- _YOUR TASK_
What lines below include the string "الأمر"? Pick them out and copy them.

══════════════════════════════

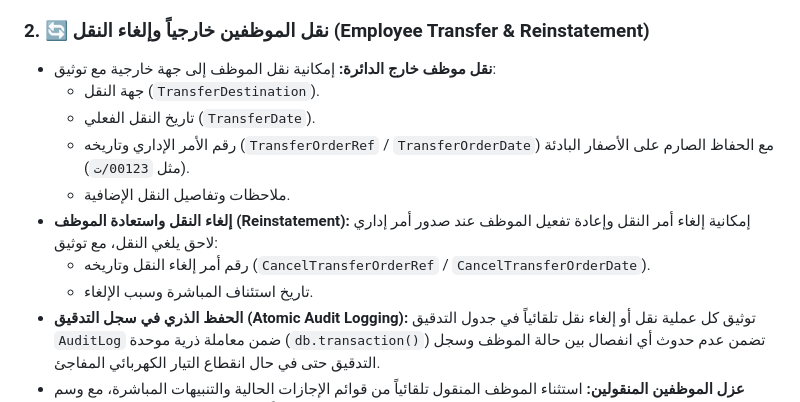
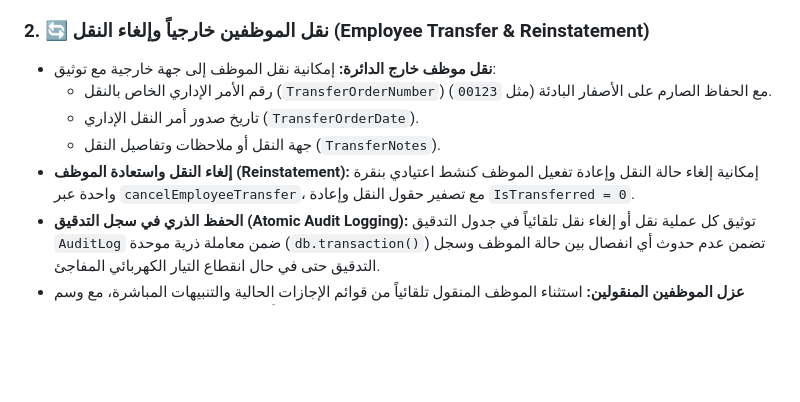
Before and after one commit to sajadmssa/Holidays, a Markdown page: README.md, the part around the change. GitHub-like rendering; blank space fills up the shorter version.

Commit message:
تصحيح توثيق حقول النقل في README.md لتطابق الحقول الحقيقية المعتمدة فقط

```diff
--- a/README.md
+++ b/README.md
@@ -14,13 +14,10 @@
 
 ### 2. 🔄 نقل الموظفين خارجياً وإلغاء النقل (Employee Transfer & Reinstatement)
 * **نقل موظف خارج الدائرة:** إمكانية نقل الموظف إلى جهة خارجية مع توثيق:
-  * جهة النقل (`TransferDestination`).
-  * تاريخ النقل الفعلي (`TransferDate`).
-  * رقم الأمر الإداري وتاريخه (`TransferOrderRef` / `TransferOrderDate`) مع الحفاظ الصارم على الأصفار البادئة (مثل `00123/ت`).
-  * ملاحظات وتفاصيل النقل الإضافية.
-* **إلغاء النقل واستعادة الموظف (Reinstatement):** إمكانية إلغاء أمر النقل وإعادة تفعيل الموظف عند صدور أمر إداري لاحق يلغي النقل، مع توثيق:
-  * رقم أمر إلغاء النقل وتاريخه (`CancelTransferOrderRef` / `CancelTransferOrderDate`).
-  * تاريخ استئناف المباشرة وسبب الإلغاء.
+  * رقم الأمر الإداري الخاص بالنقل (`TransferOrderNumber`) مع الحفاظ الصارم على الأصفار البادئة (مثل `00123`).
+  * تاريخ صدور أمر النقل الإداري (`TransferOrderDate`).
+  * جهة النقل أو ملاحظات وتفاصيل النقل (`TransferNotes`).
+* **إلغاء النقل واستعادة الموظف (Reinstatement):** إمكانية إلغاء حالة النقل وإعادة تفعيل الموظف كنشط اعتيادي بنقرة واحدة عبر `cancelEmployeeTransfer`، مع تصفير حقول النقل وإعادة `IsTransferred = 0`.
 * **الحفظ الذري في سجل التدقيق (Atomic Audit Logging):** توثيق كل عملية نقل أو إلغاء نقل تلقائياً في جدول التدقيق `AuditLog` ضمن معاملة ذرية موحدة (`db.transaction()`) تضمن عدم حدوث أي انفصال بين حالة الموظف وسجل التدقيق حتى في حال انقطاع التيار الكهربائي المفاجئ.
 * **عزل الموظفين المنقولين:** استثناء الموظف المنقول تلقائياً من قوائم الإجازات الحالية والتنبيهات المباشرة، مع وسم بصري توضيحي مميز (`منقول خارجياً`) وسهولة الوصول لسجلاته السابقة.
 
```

══════════════════════════════

- _RESPONSE TO THE EXERCISE_
-  * رقم الأمر الإداري وتاريخه (`TransferOrderRef` / `TransferOrderDate`) مع الحفاظ الصارم على الأصفار البادئة (مثل `00123/ت`).
+  * رقم الأمر الإداري الخاص بالنقل (`TransferOrderNumber`) مع الحفاظ الصارم على الأصفار البادئة (مثل `00123`).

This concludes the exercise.